Asian shares, commodities and the euro fell on Friday on growing doubts that European leaders can forge a credible borrowing scheme to tackle the euro zone's debt crisis at a summit in Brussels.
Losses accelerated and the Australian dollar, a bellwether for investor appetite for risk, dived after EU diplomats said it had been agreed that a new permanent bailout fund would not have a banking licence, meaning it would not be able to borrow from the European Central Bank (ECB).
The euro and the Aussie then pared some losses after the leaders said the euro zone planned to make available up to 200 billion euros to the International Monetary Fund to beef up its resources.
MSCI's broadest index of Asia Pacific shares outside Japan <.MIAPJ0000PUS> slid as much as 2.8 percent for a weekly drop of 3.5 percent, led by the risk-sensitive materials sector <.MIAPJMT00PUS>, while Japan's Nikkei stock average <.N225> dropped 1.5 percent.
The euro pulled back from a session low around $1.3310, just above a one-week low of $1.3289 touched the day before, to stand at $1.3332, while Wall Street stock futures dipped as much as 0.4 percent.
The knee-jerk was to the downside, even though we knew every single one of the headlines and there was nothing that we didn't know 24 hours ago, said Sue Trinh, a senior currency strategist at Royal Bank of Canada in Hong Kong.

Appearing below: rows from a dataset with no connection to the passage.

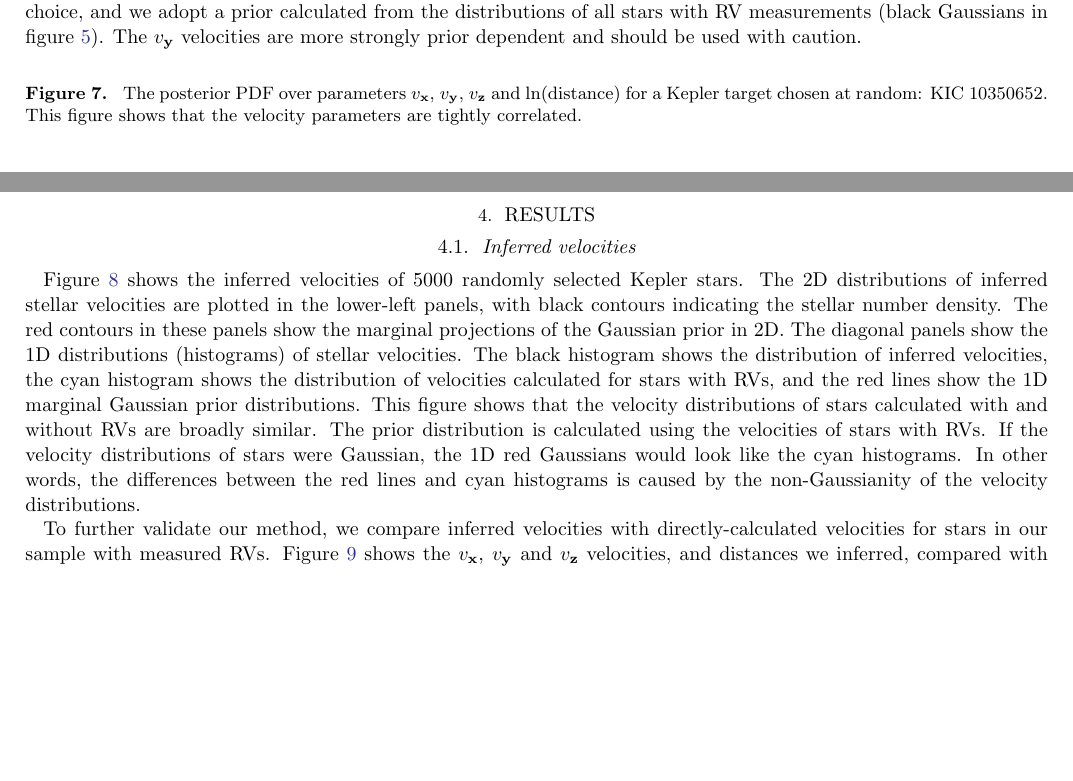
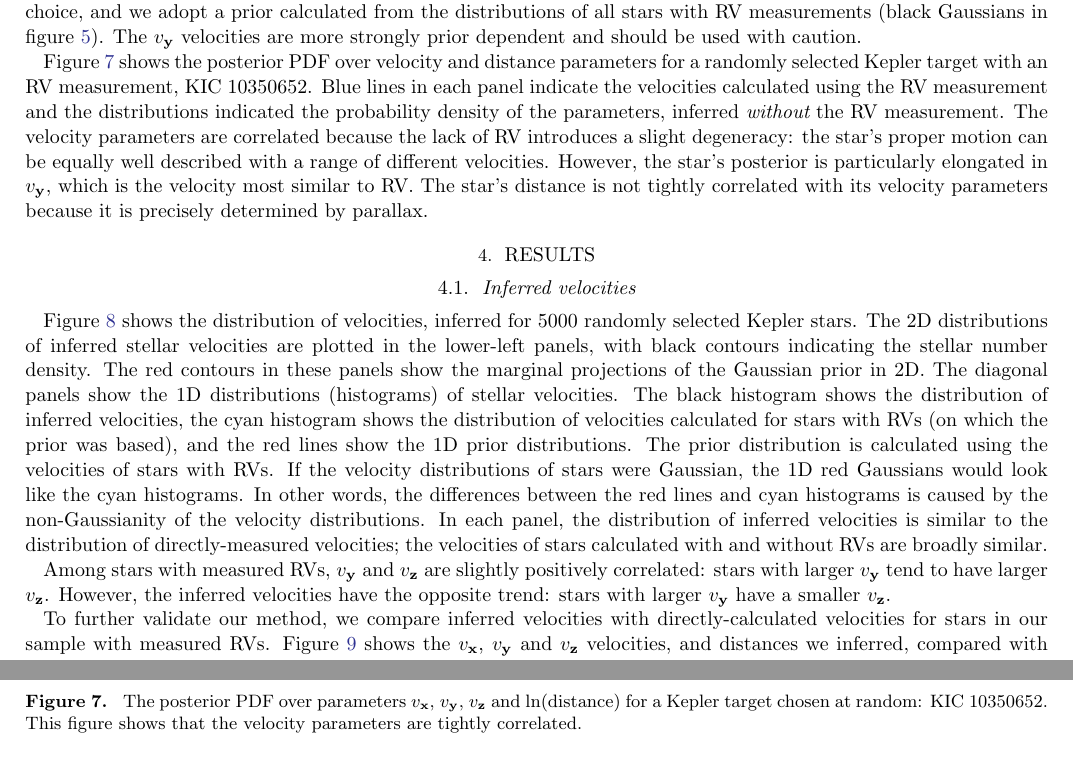
Before and after one commit to RuthAngus/kepler_kinematics, a LaTeX paper (paper/ms.tex, which reads paper/method.tex, paper/results.tex): two parts of pages 8 and 9 of 12 before the commit and two parts of pages 8 and 9 of 13 after it, joined at a grey line, cut so that both start at the same text, the shorter picture padded with empty space. The pictures show the PDF file paper/ms.pdf that the author committed with the source.

Commit message:
writing some results and method bits

```diff
--- a/paper/method.tex
+++ b/paper/method.tex
@@ -293,10 +293,23 @@ distributions of all stars with RV measurements (black Gaussians in figure
 The \vy\ velocities are more strongly prior dependent and should be used with
 caution.
 
+Figure \ref{fig:posterior} shows the posterior PDF over velocity and distance
+parameters for a randomly selected Kepler target with an RV measurement, KIC
+\kicstar.
+Blue lines in each panel indicate the velocities calculated using the RV
+measurement and the distributions indicated the probability density of the
+parameters, inferred {\it without} the RV measurement.
+The velocity parameters are correlated because the lack of RV introduces a
+slight degeneracy: the star's proper motion can be equally well described with
+a range of different velocities.
+However, the star's posterior is particularly elongated in \vy, which is the
+velocity most similar to RV.
+The star's distance is not tightly correlated with its velocity parameters
+because it is precisely determined by parallax.
 \begin{figure}[ht!]
 \caption{
 The posterior PDF over parameters \vx, \vy, \vz\ and $\ln$(distance) for a
-    Kepler target chosen at random: KIC 10350652.
+    Kepler target chosen at random: KIC \kicstar.
 This figure shows that the velocity parameters are tightly correlated.
     }
   \centering
--- a/paper/results.tex
+++ b/paper/results.tex
@@ -3,8 +3,8 @@
 
 \subsection{Inferred velocities}
 
-Figure \ref{fig:results} shows the inferred velocities of 5000 randomly
-selected Kepler stars.
+Figure \ref{fig:results} shows the distribution of velocities, inferred for
+5000 randomly selected Kepler stars.
 The 2D distributions of inferred stellar velocities are plotted in the
 lower-left panels, with black contours indicating the stellar number density.
 The red contours in these panels show the marginal projections of the
@@ -12,25 +12,26 @@ Gaussian prior in 2D.
 The diagonal panels show the 1D distributions (histograms) of stellar
 velocities.
 The black histogram shows the distribution of inferred velocities, the cyan
-histogram shows the distribution of velocities calculated for stars with RVs,
-and the red lines show the 1D marginal Gaussian prior distributions.
-This figure shows that the velocity distributions of stars calculated with and
-without RVs are broadly similar.
+histogram shows the distribution of velocities calculated for stars with RVs
+(on which the prior was based), and the red lines show the 1D prior
+distributions.
 The prior distribution is calculated using the velocities of stars with RVs.
 If the velocity distributions of stars were Gaussian, the 1D red Gaussians
 would look like the cyan histograms.
 In other words, the differences between the red lines and cyan histograms
 is caused by the non-Gaussianity of the velocity distributions.
+In each panel, the distribution of inferred velocities is similar to the
+distribution of directly-measured velocities; the velocities of stars
+calculated with and without RVs are broadly similar.
 
-% Among stars with measured RVs, \vy\ and \vz\ are slightly positively
-% correlated: stars with larger \vy\ tend to have larger \vz.
-% However, the inferred velocities have the opposite trend: stars with larger
-% \vy\ have a smaller \vz.
+Among stars with measured RVs, \vy\ and \vz\ are slightly positively
+correlated: stars with larger \vy\ tend to have larger \vz.
+However, the inferred velocities have the opposite trend: stars with larger
+\vy\ have a smaller \vz.
 % This difference is caused by the slight degeneracy between \vy\ and \vz\ for
 % stars that do not have RVs.
 % The proper motions of stars with a given \vy\ and \vz\ could be equally
 % well-described with a slightly larger \vy\ and a smaller \vz\ or vice versa.
-% As a result,
 
 \begin{figure}[ht!]
 \caption{
```
Also changed, not shown: paper/ms.tex (+4 -0 lines), paper/ms.pdf, paper/results.tex (36 more changed lines).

What we can take away from this is that markets are very nervous.
European shares were set to fall on Friday, with financial spread betters predicting Britain's FTSE 100 <.FTSE> to open down 0.8 percent, Germany's DAX <.GDAXI> falling 1 percent, and France's CAC-40 <.FCHI> to drop 0.7 percent.
In a further sign that Europe's debt crisis is undermining global growth, China said its annual inflation rate fell to 4.2 percent last month, while the November producer price index tumbled to 2.7 percent from October's 5 percent rise, raising expectations of more easing to combat deteriorating growth.
EU diplomats, updating reporters after talks in Brussels late on Thursday had stretched into the early hours of Friday, said the leaders had failed to secure backing from all 27 countries to change the EU treaty, meaning any deal would now likely involve the 17 euro zone countries, plus any others that wanted to join.
The summit, which concludes later on Friday, looked set to adopt a new system of fiscal discipline, but sentiment worsened after the ECB dashed hopes it would serve as lender of last resort, and as Germany rejected a long-term goal of issuing common euro zone bonds.
Markets won't be relieved by Europe agreeing to fiscal discipline alone, and sentiment will only improve if the ECB, the ultimate source of funds, agrees to step in, said Junya Tanase, chief currency strategist at JPMorgan Chase in Tokyo.
STAGNANT ON KEY ISSUE
The ECB on Thursday cut its key interest rate by 25 basis points to 1 percent, introduced ultra-long euro liquidity loans, and widened the collateral base in a bid to ease the strain in money markets.
Financial strains are likely to remain strong until a scheme for containing the debt crisis is firmly set in place, as banks, with huge exposure to euro zone sovereign bonds, refrain from lending in the markets.
Fiscal discipline can't be achieved overnight and in the meantime, credit contraction will intensify, so the most urgent task for policymakers is to take decisive measures to put a firm cap on bond yields and relieve funding pressures, said Takeo Okuhara, a fund manager at Daiwa SB Investments.
European sovereign debt yields had spiked on Thursday, pushing 10-year Italian yields up to 6.51 percent and Spanish 10-year yields up to 5.82 percent.
The risk-averse sentiment carried over to Asian credit markets, with spreads on the iTraxx Asia ex-Japan investment grade index widening by 8 basis points on Friday.
The markets were priced for perfection from the summit, it looks like we're not going to get it, said David Scutt, a trader at Arab Bank in Sydney.
Risk-aversion pushed down the 10-year Japanese government bond yield to 1.015 percent, the lowest since November 25, while spot gold inched up 0.2 percent to $1,710.80 an ounce on the back of a fall in stocks.
Oil prices extended falls on Friday, with U.S. crude futures down 0.4 percent after settling down more than 2 percent the day before for its steepest single-day loss since November 17.
U.S. grain futures eased on Friday, with wheat extending losses in the Asian session.
(Additional reporting by Lisa Twaronite in Tokyo and Ian Chua in Sydney; Editing by Ian Geoghegan)